AEHI, which shifted its proposed plant from Owyhee County to Elmore County in early 2008, has asked for a comprehensive plan amendment for a privately-owned, 5,100-acre site in remote northern Payette County.
Elmore County, it seems, is being too deliberate in its due diligence.

“If we indeed want to build a nuclear power plant, we have to press forward, and that’s what we’re doing,” spokesman Martin Johncox said, emphasizing that the company hasn’t given up on Elmore County.

We wish it would, although Payette County – passed over by no less than Warren Buffett as a potential site for a nuclear plant last year – presents its own challenges.

Buffett’s MidAmerican Nuclear Energy concluded a different Payette County site didn’t pencil out, and MidAmerican has a whole lot more capital at its disposal than does AEHI CEO Don Gillispie.

“Mr. Buffett had three things Mr. Gillispie lacks: money, a proven energy track record and credibility among local residents,” said Ken Miller, the Snake River Alliance’s energy program director.

Payette County officials now face the same challenge Elmore and Owyhee officials did: Buffett’s proposal was on state land, and this will be the first nuclear-plant application Payette has handled directly. The plan amendment will require two public hearings, and AEHI officials would then need to submit a conceptual proposal and go through more hearings to actually rezone the site.

That’s much like the process that Elmore County officials are going through to make sure they get this decision right.

The Elmore County application reached county commissioners last spring, but was remanded back to that county’s Planning and Zoning Committee. An extensive comprehensive plan analysis and staff report is currently being reviewed by county staff and various attorneys.

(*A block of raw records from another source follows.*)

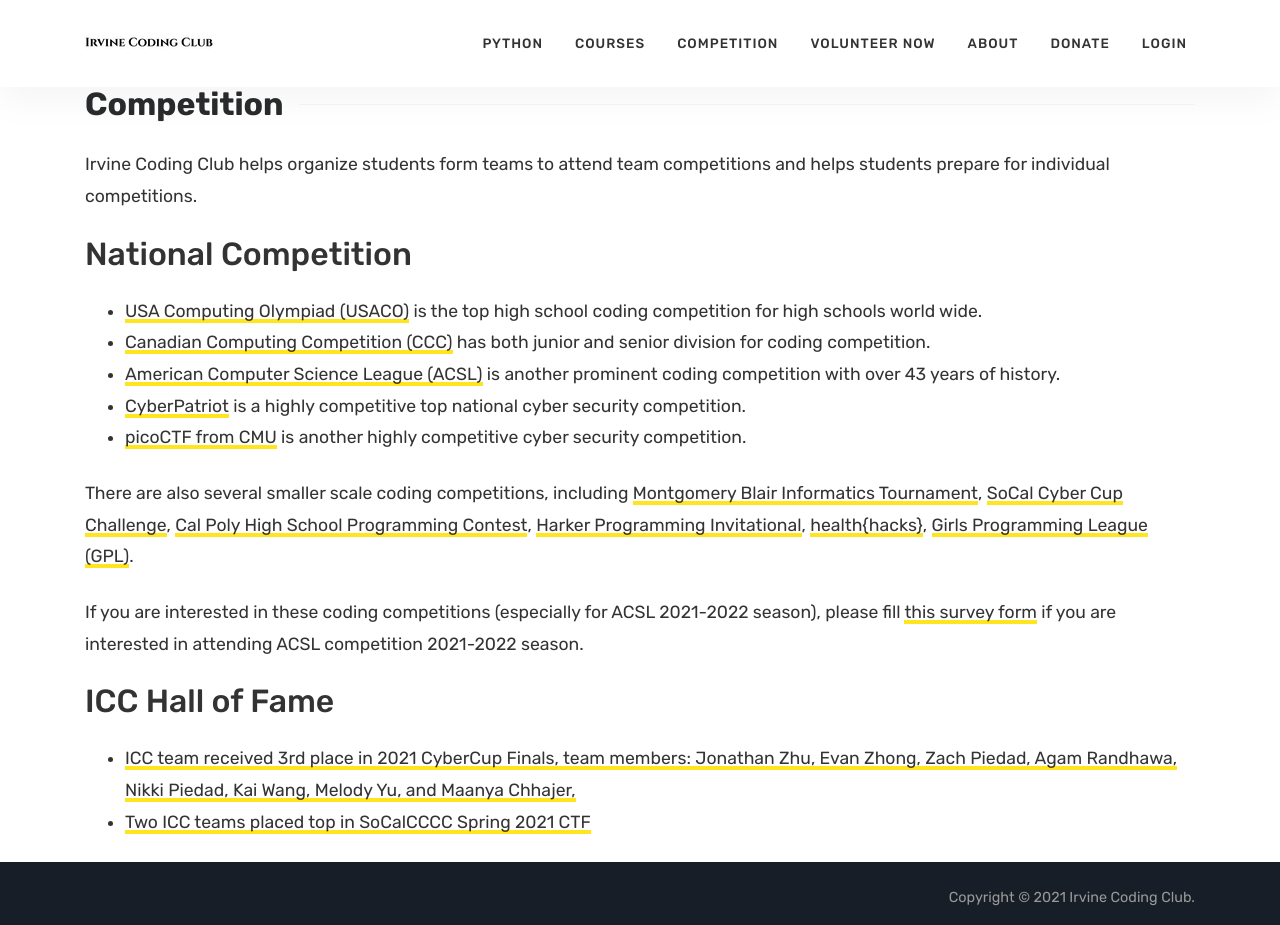
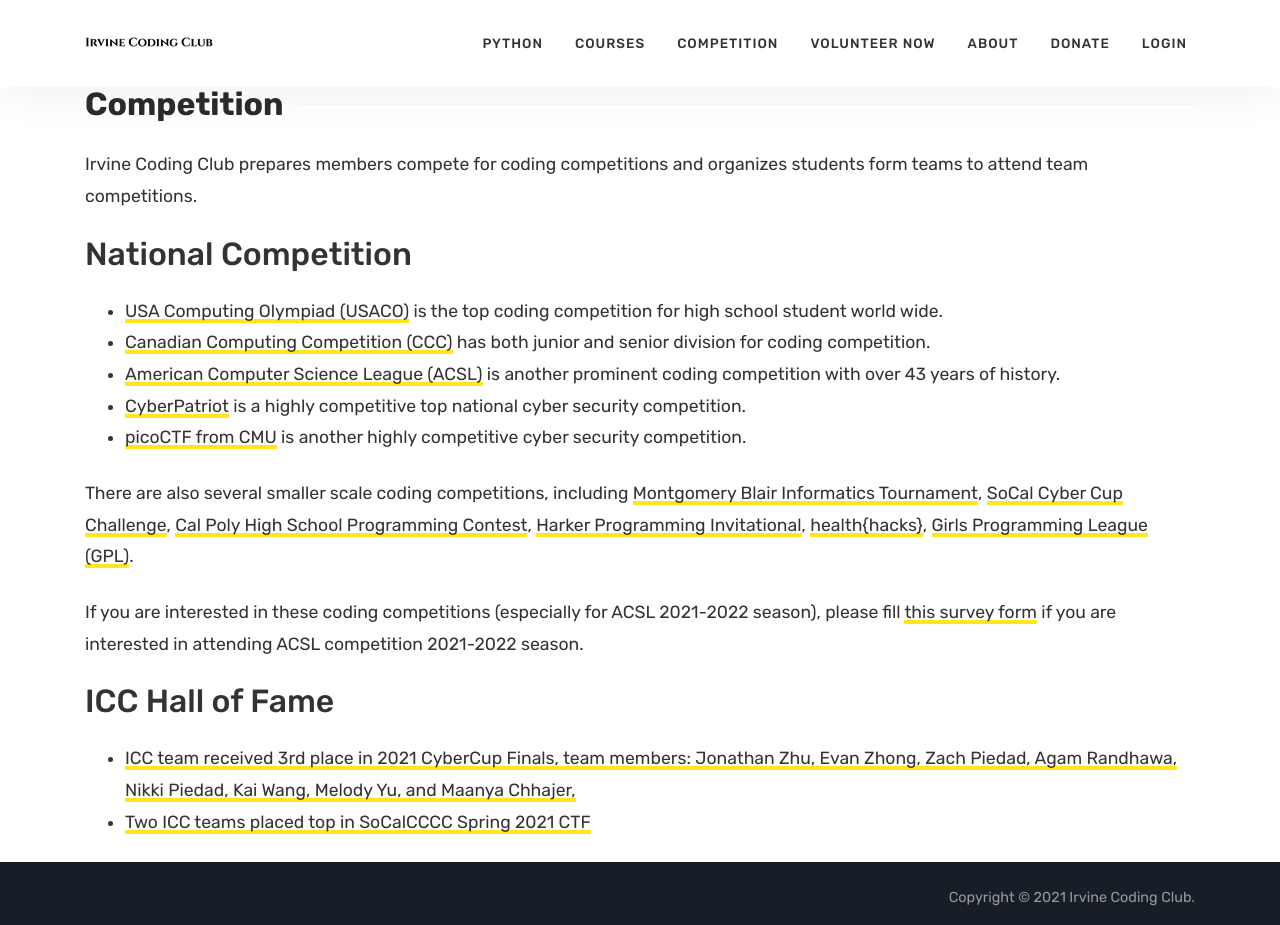
Before and after one commit to irvinecodingclub/irvinecodingclub.github.io, a Jekyll site: the page built from competition.md, in a window 1280 px wide and 925 px high. Built offline with Jekyll 4.4.1, drawn with Linux system fonts in a browser that asks for light colours.

Commit message:
competition

```diff
--- a/competition.md
+++ b/competition.md
@@ -3,10 +3,10 @@
 title:  Competition
 ---
 
-Irvine Coding Club helps organize students form teams to attend team competitions and helps students prepare for individual competitions.
+Irvine Coding Club prepares members compete for coding competitions and organizes students form teams to attend team competitions.
 
 ## National Competition
-* [USA Computing Olympiad (USACO)](http://usaco.org/index.php) is the top high school coding competition for high schools world wide.
+* [USA Computing Olympiad (USACO)](http://usaco.org/index.php) is the top coding competition for high school student world wide.
 * [Canadian Computing Competition (CCC)](https://www.competitionsciences.org/competitions/canadian-computing-competition/) has both junior and senior division for coding competition.
 * [American Computer Science League (ACSL)](https://www.acsl.org/) is another prominent coding competition with over 43 years of history.
 * [CyberPatriot](https://www.uscyberpatriot.org/) is a highly competitive top national cyber security competition.
```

Will Payette County commissioners prove more malleable? We hope not. The site is 38 miles from Boise, 33 miles from Nampa and 22 miles from Caldwell – and immediately upwind of 617,000 Idahoans. The same tough questions that have been asked about the Elmore County site should be asked about the Payette location.